The Spring Lake Park City Council voted unanimously April 15 to decrease the number of allowed police calls and increase the allowed fire calls before administrative user fees kick in.
Businesses, commercial properties and rental properties will now be allowed two false fire alarms before the administrative fees are assessed under the amended ordinance.
Prior to the change, only one false fire alarm was allowed.
But more than three false police calls will lead to a fee following Monday’s council decision.
The previous ordinance allowed four calls before fines were charged, according to Assistant City Administrator Dan Buchholtz.
And it also required anyone with more than the allowed false alarms to purchase an alarm system permit, but there was no physical permit, he said.
The user would receive a letter and be required to pay a user fee or the city would not respond to the calls, Buchholtz said.
The problem was the police and fire departments would not know if the alarm was false until they arrived at the property, he said.

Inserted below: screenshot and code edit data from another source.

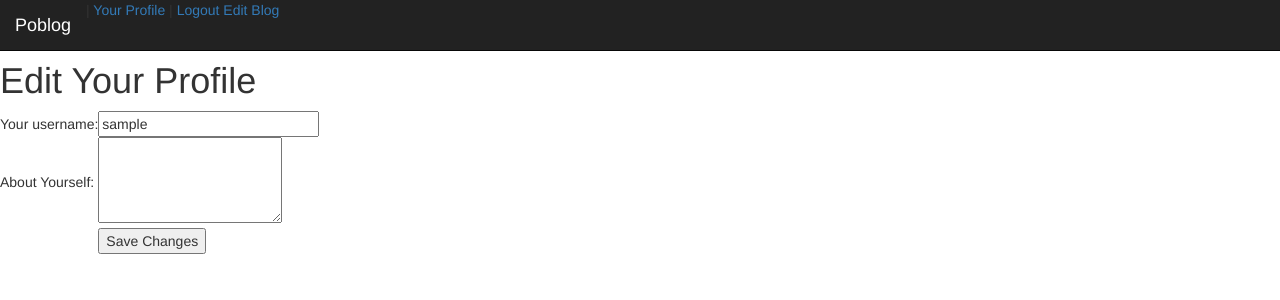
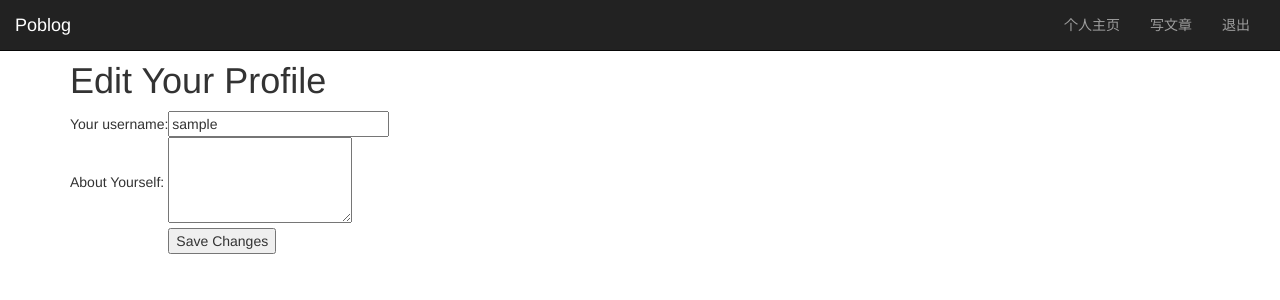
Before and after one commit to hpf0532/poblog, a Flask app: page /edit in a window 1280 px wide. Shown: the top 300 px of the page. Run offline with Flask 2, Linux system fonts and the light colour scheme; the visitor is signed in with stand-in values (Sample User, id 1); data comes from the database, SQL or seed files in the repository; some libraries are stand-ins or nearby versions.

Commit message:
base modified.

```diff
--- a/app/templates/base.html
+++ b/app/templates/base.html
@@ -32,23 +32,23 @@
             <li class="nav-item"><a href="{{ url_for('register') }}">注册</a></li>
          {% endif %}
           </ul>
+            <ul class="nav navbar-nav" style="float:right;">
             {% if g.user.is_authenticated() %}
-     | <a href="{{ url_for('user', username = g.user.username) }}">Your Profile</a>
-     | <a href="{{ url_for('logout') }}">Logout</a>
-        <a href="{{ url_for('editblog') }}", style="margin-right:10px">Edit Blog</a>
-        {% endif %}
+                <li class="nav-item"><a href="{{ url_for('user', username = g.user.username) }}">个人主页</a></li>
+                <li class="nav-item"><a href="{{ url_for('editblog') }}">写文章</a></li>
+                <li class="nav-item"><a href="{{ url_for('logout') }}">退出</a></li>
+            {% endif %}
+            </ul>
         </div><!--/.nav-collapse -->
       </div>
     </nav>
-    <div>poblog:<a href="/index">Home</a>
-        {% if g.user.is_authenticated() %}
-     | <a href="{{ url_for('user', username = g.user.username) }}">Your Profile</a>
-     | <a href="{{ url_for('logout') }}">Logout</a>
-        <a href="{{ url_for('editblog') }}", style="margin-right:10px">Edit Blog</a>
-        {% endif %}
-    </div>
 
     <hr>
+    <div class="container">
+
+      <div class="starter-template">
+
+
     {% with messages = get_flashed_messages() %}
     {% if messages %}
     <ul>
@@ -58,14 +58,11 @@
     </ul>
     {% endif %}
     {% endwith %}
-    <ul>
-        {% if g.user.is_anonymous() %}
-        <li><a href="{{ url_for('login') }}">登录</a></li>
-        <li><a href="{{ url_for('register') }}">注册新用户</a></li>
-        {% endif %}
-    </ul>
+
     {% block content %}{% endblock %}
+     </div>
 
+    </div>
     <script src="https://cdn.bootcss.com/jquery/1.12.4/jquery.min.js"></script>
     <script src="https://cdn.bootcss.com/bootstrap/3.3.7/js/bootstrap.min.js"></script>
 </body>
```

While some users would pay the fee, others would not because they did not agree with the number of false calls or simply refuse to pay the fee, Buchholtz said.
Given the user fees were between $35 and $100, it would cost much more to have Anoka or Ramsey counties prosecute the cases, Buchholtz said.

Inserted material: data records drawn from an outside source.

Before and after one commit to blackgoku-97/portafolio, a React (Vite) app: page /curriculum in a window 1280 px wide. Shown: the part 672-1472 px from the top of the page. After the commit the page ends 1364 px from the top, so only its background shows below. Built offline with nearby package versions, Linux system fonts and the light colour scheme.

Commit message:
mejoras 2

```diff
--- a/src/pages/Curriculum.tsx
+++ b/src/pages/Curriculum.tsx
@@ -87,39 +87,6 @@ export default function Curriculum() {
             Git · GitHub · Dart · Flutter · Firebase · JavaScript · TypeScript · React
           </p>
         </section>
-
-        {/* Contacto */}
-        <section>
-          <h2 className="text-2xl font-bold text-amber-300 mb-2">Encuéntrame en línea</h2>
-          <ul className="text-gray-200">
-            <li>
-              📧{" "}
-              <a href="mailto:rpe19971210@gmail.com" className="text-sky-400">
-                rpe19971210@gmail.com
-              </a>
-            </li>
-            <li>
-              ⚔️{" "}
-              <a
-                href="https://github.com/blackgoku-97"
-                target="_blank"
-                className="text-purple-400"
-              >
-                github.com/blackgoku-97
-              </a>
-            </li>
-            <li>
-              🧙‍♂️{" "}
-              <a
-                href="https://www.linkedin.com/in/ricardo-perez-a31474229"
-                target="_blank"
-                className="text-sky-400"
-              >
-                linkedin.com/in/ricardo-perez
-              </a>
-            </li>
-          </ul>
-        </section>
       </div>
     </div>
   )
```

The new ordinance now puts in writing what the actual practices have been and allows the city to assess the property for any unpaid alarm fees, Buchholtz said.
It also creates “an appeals process for alarm users who are required to pay a user fee,” he said.
Although changing the false alarms limit from four for the police calls and one for the fire department was not part of Buchholtz’s recommendation, Councilmember Bill Nash said he wanted it the same as Blaine and Mounds View, who are part of the city’s district.
Blaine allows three false fire alarms and Mounds View allows two, he said.
“The city is more strict on the false fire alarms because they are more costly,” Buchholtz said.
The fire department receives about 60 false alarms a year, said Barry Brainard, building official/fire marshal.
The idea behind the restrictions is to save the city money and get people with malfunctioning alarm systems to replace them, said City Administrator Barb Nelson.
When the Northtown Apartments false alarm fees continued to grew, the company finally decided to replace the system because it would be cheaper, Brainard said.
Many of the false alarms are generated by commercial businesses, not private homes, Buchholtz said
In the past there were also a lot of calls from the high school when employees would not put in the door codes, Barb Nelson said.
Tammy Sakry is at firstname.lastname@example.org